In Iceland, Making Lemonade Out of Ash
One US firm with major operations in Iceland is using the latest incident to bring new visibility to the country's unique capability for hosting remote data center operations that capitalize on Iceland's geo-thermal activity to provide a constant, renewable, and low-cost source of power.
Verne Global is a wholesale data center company that initially established its footprint in Iceland in Keflavik, a site the government of Iceland is actively redeveloping. The availability of renewable hydro-electric power and easy cooling were the immediate benefits to locating in Iceland; and the presence of three major transoceanic cables, providing links to the US and Europe, made communications attractive as well. A lot of those advantages were highlighted in Internet Evolution's documentary on Iceland:
While Iceland's volcanic disruption had a devastating impact on travel in Europe, as the ash cloud floated east, it had virtually no impact on operations in the southwestern portion of Iceland, where Keflavik hosts Verne Global's data center.
"This has allowed us to show how we were prepared, and that the volcano did not affect our operation," says Tate Cantrell, CTO of Verne Global. "Our facilities are built on an old NATO airbase in the southwest corner of the country, well away from any impact by the volcano."
The Verne Global hosting facility is built on 1.5 million year-old bedrock, Cantrell says. In a comparative study using US Geological Survey results, Keflavik's "horizontal ground acceleration" factor proved similar to that of US cities such as Columbia, S.C., or Little Rock, Ark. -- places not known for their volatility.
"We are committed to showing the risk threshold is low, while the opportunity is great," Cantrell says.
That opportunity is based on the much lower cost of electricity in Iceland, where the same geothermal activity that fuels volcanos also produces a renewable energy source that saves more than $1 million a year for every megawatt of server load, based on a five-year contract rate, Cantrell says.
"In terms of [total cost of ownership], even if you factor in the additional costs of transport to Iceland, it's still a win."
This unusual natural disaster also highlighted the need for service providers who are looking to provide cloud computing [ed. note: no pun intended] to diversify their hosting sites, to be prepared for the unexpected, Cantrell contends.
"We have seen the impact in terms of renewed interest in what we are doing. This is an opportunity to promote risk mitigation, by pointing out that no location eliminates all the risk."
As more service providers look to offer cloud-based services, they also are looking for places to host applications that can provide high availability and security, but also low latency, Cantrell says.

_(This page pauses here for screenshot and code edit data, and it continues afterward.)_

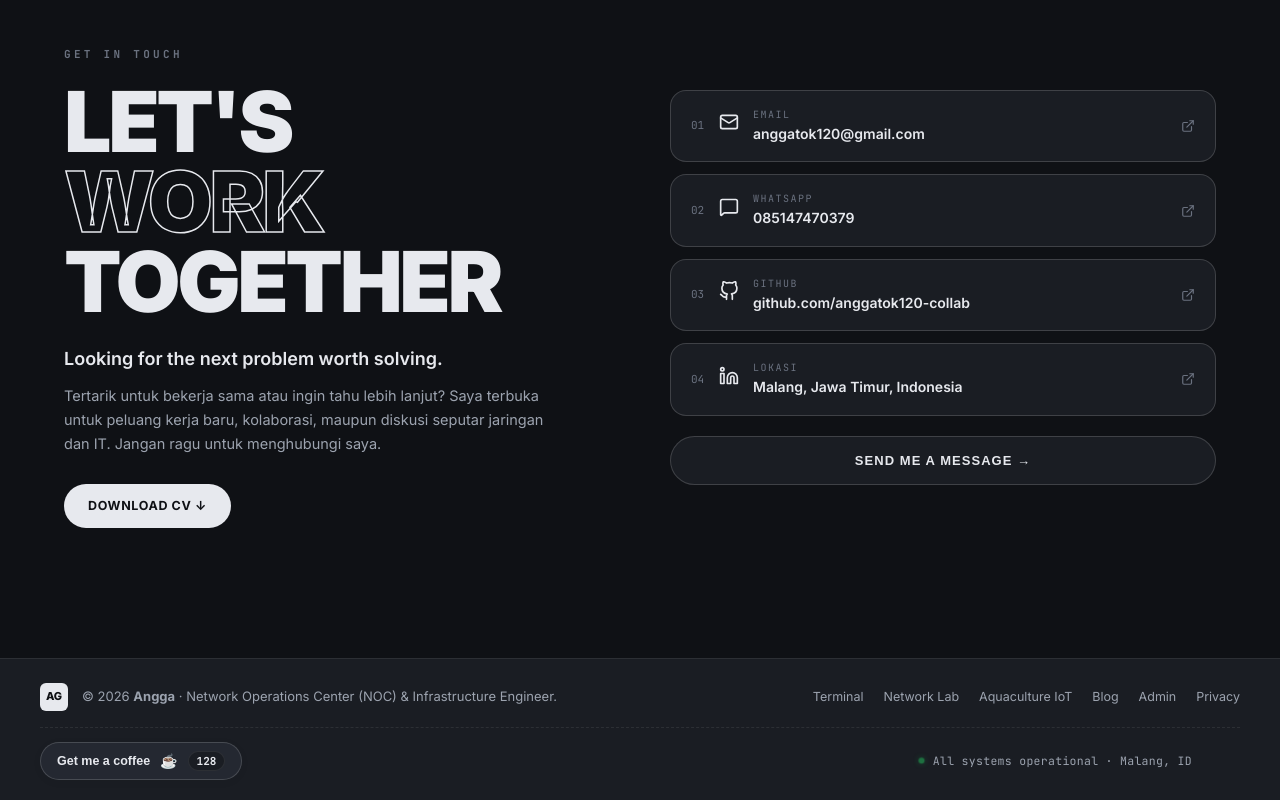
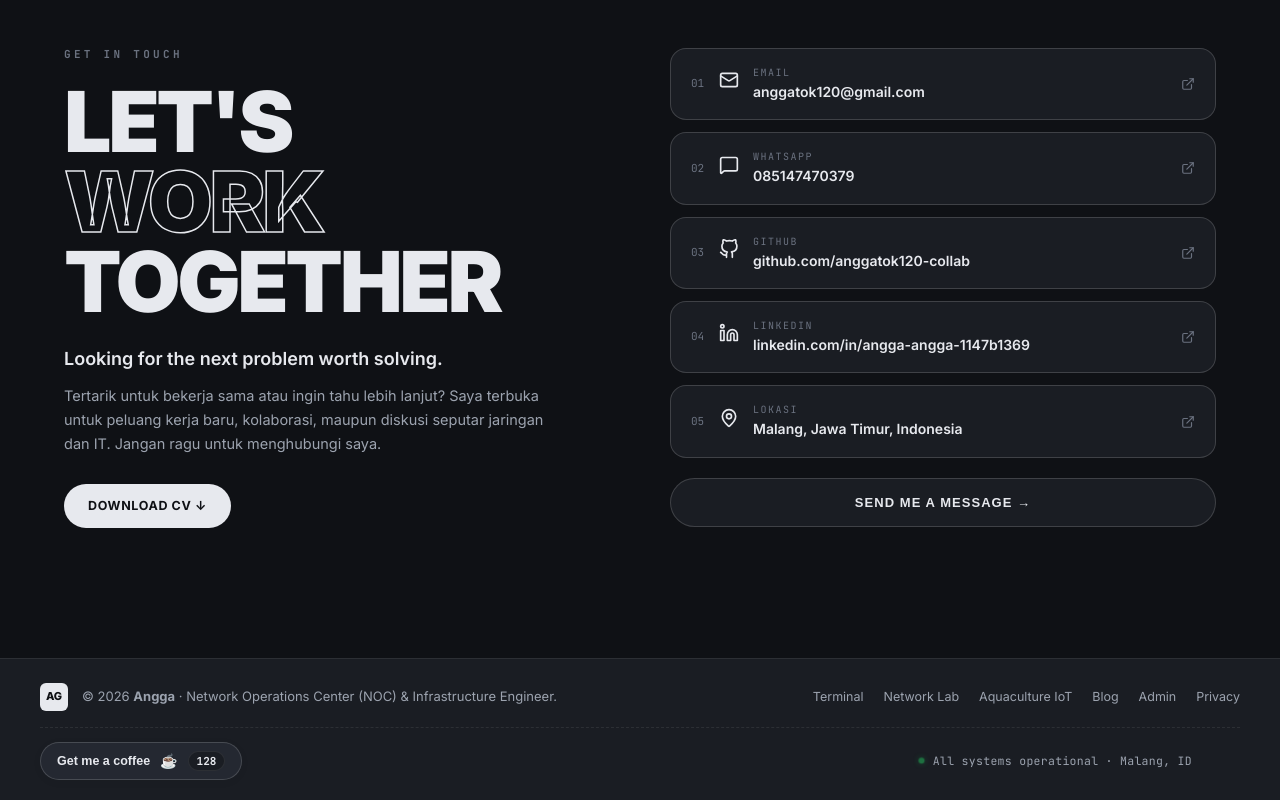
Before and after one commit to anggatok120-collab/porto-next, a Next.js app: page / in a window 1280 px wide. Shown: the part 6506-7306 px from the top of the page. Built offline with nearby package versions, Linux system fonts and the light colour scheme; no server answers.

Commit message:
feat(contact): add LinkedIn profile and set MapPin icon for Lokasi

```diff
--- a/app/globals.css
+++ b/app/globals.css
@@ -1874,6 +1874,7 @@ html.dark .trait-card {
 
 .contact-card-info {
   flex: 1;
+  min-width: 0;
 }
 
 .contact-card-label {
@@ -1887,6 +1888,8 @@ html.dark .trait-card {
   font-size: 14px;
   font-weight: 600;
   color: var(--text);
+  overflow-wrap: break-word;
+  word-break: break-word;
 }
 
 .contact-card-arrow {
--- a/components/Contact.jsx
+++ b/components/Contact.jsx
@@ -1,7 +1,7 @@
 "use client";
 
 import React, { useState } from "react";
-import { Mail, MessageSquare, Send, X, Minus, CheckCircle, ExternalLink } from "lucide-react";
+import { Mail, MessageSquare, Send, X, Minus, CheckCircle, ExternalLink, MapPin } from "lucide-react";
 import Reveal from "./Reveal";
 
 function GithubIcon({ size = 20 }) {
@@ -77,10 +77,17 @@ export default function Contact({ isModalOpen, setIsModalOpen }) {
     },
     {
       num: "04",
+      label: "LINKEDIN",
+      value: "linkedin.com/in/angga-angga-1147b1369",
+      href: "https://www.linkedin.com/in/angga-angga-1147b1369",
+      icon: LinkedinIcon,
+    },
+    {
+      num: "05",
       label: "LOKASI",
       value: "Malang, Jawa Timur, Indonesia",
       href: "https://www.google.com/maps/search/Malang,+Jawa+Timur,+Indonesia",
-      icon: LinkedinIcon,
+      icon: MapPin,
     },
   ];
 
```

Verne Global believes the recent addition of transoceanic cables connecting Iceland to both the US and Europe helps meet bandwidth and latency goals.
Verne Global also has worked with the government of Iceland to help develop incentives to bring business to the island, according to Cantrell, and he expects news on that front soon.
To date, European carriers have been the first attracted to hosting their services in Verne Global's data center facilities in Iceland, Cantrell says, in part because Iceland is considered part of Europe, and therefore it's not as big a stretch.
"One of the things we can say is that we have good relationships with carriers' carriers, who are putting their [optical] gear at our site, to provide direct access, with a short hop from the data center onto a wavelength service," Cantrell says. "We do that now for direct connections to London or Copenhagen, but it can work as well to connect to Halifax and from there to Montreal, Boston, or the 60 Hudson St. facility [in New York City]."
— Carol Wilson, Chief Editor, Events, Light Reading